Requirement:
Pictures are to be left out, but please repeat each record exactly.

Supplied information Start Marker

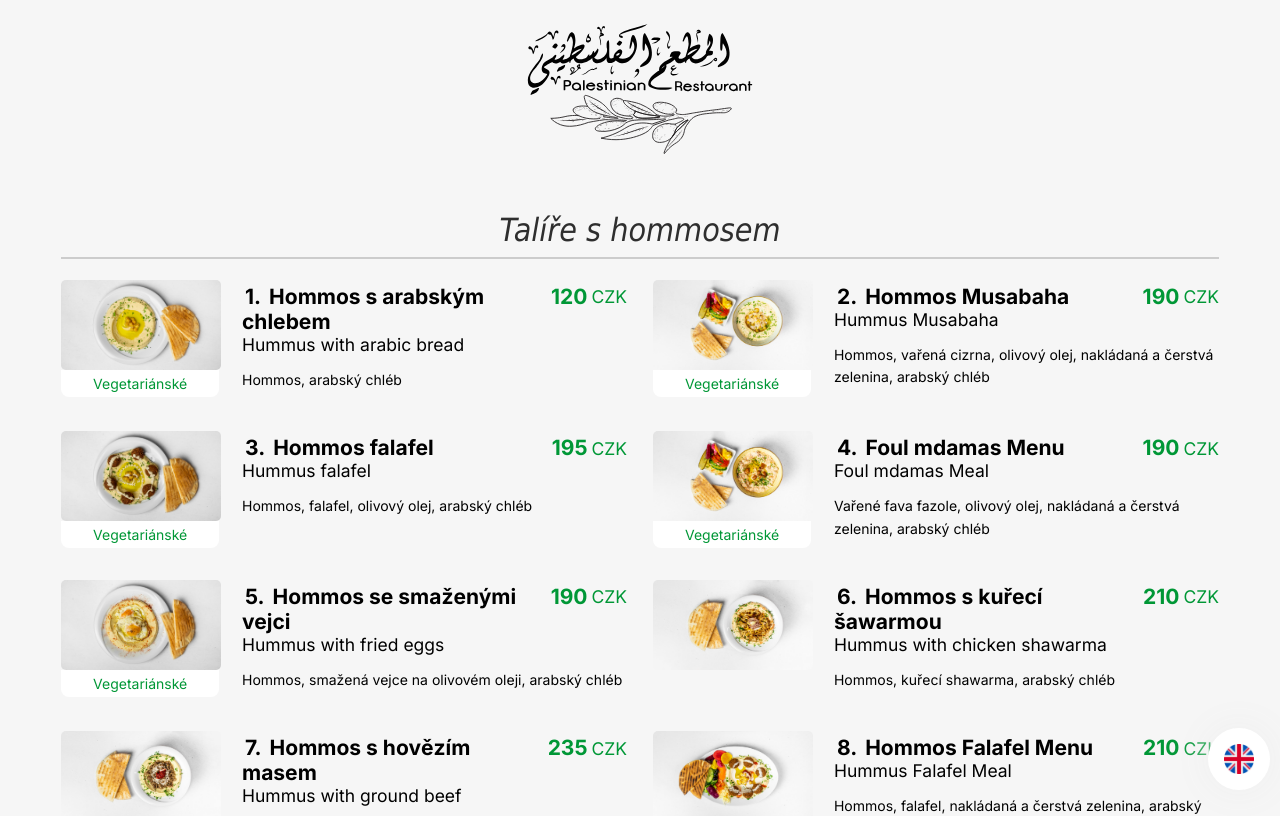
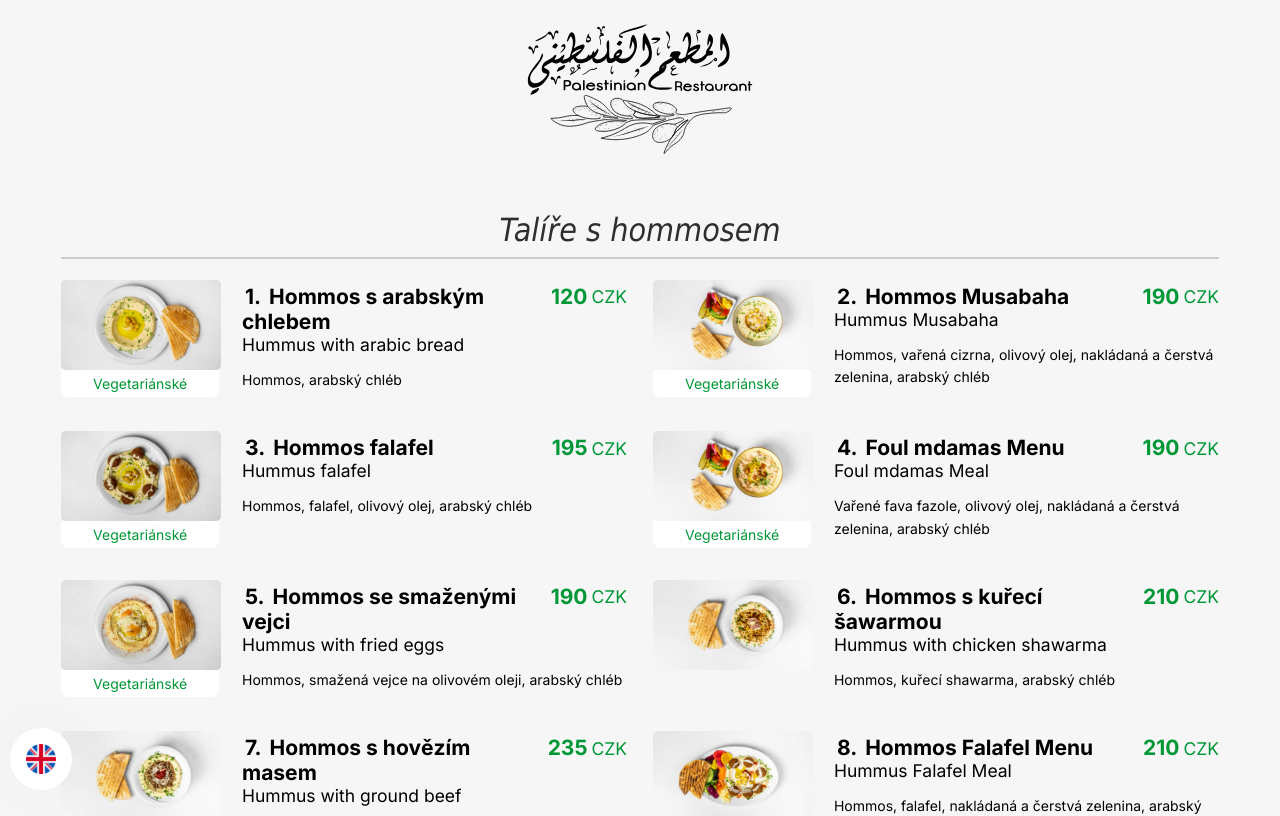
Before and after one commit to beshoyrmansour/the-olive-branch-resturant-menu, a Next.js app: page / in a window 1280 px wide. Shown: the top 816 px of the page. Built offline with nearby package versions, Linux system fonts and the light colour scheme; a web font is replaced by a local one.

Commit message:
move langSelector to the left

```diff
--- a/styles/Home.module.css
+++ b/styles/Home.module.css
@@ -311,7 +311,7 @@
   margin: 0 auto;
   align-items: center;
   bottom: 10px;
-  right: 10px;
+  left: 10px;
   z-index: 1000;
   padding: 1rem;
   border: none;
```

Supplied information End Marker

Answer area:
Before and after one commit to beshoyrmansour/the-olive-branch-resturant-menu, a Next.js app: page / in a window 1280 px wide. Shown: the top 816 px of the page. Built offline with nearby package versions, Linux system fonts and the light colour scheme; a web font is replaced by a local one.

Commit message:
move langSelector to the left

```diff
--- a/styles/Home.module.css
+++ b/styles/Home.module.css
@@ -311,7 +311,7 @@
   margin: 0 auto;
   align-items: center;
   bottom: 10px;
-  right: 10px;
+  left: 10px;
   z-index: 1000;
   padding: 1rem;
   border: none;
```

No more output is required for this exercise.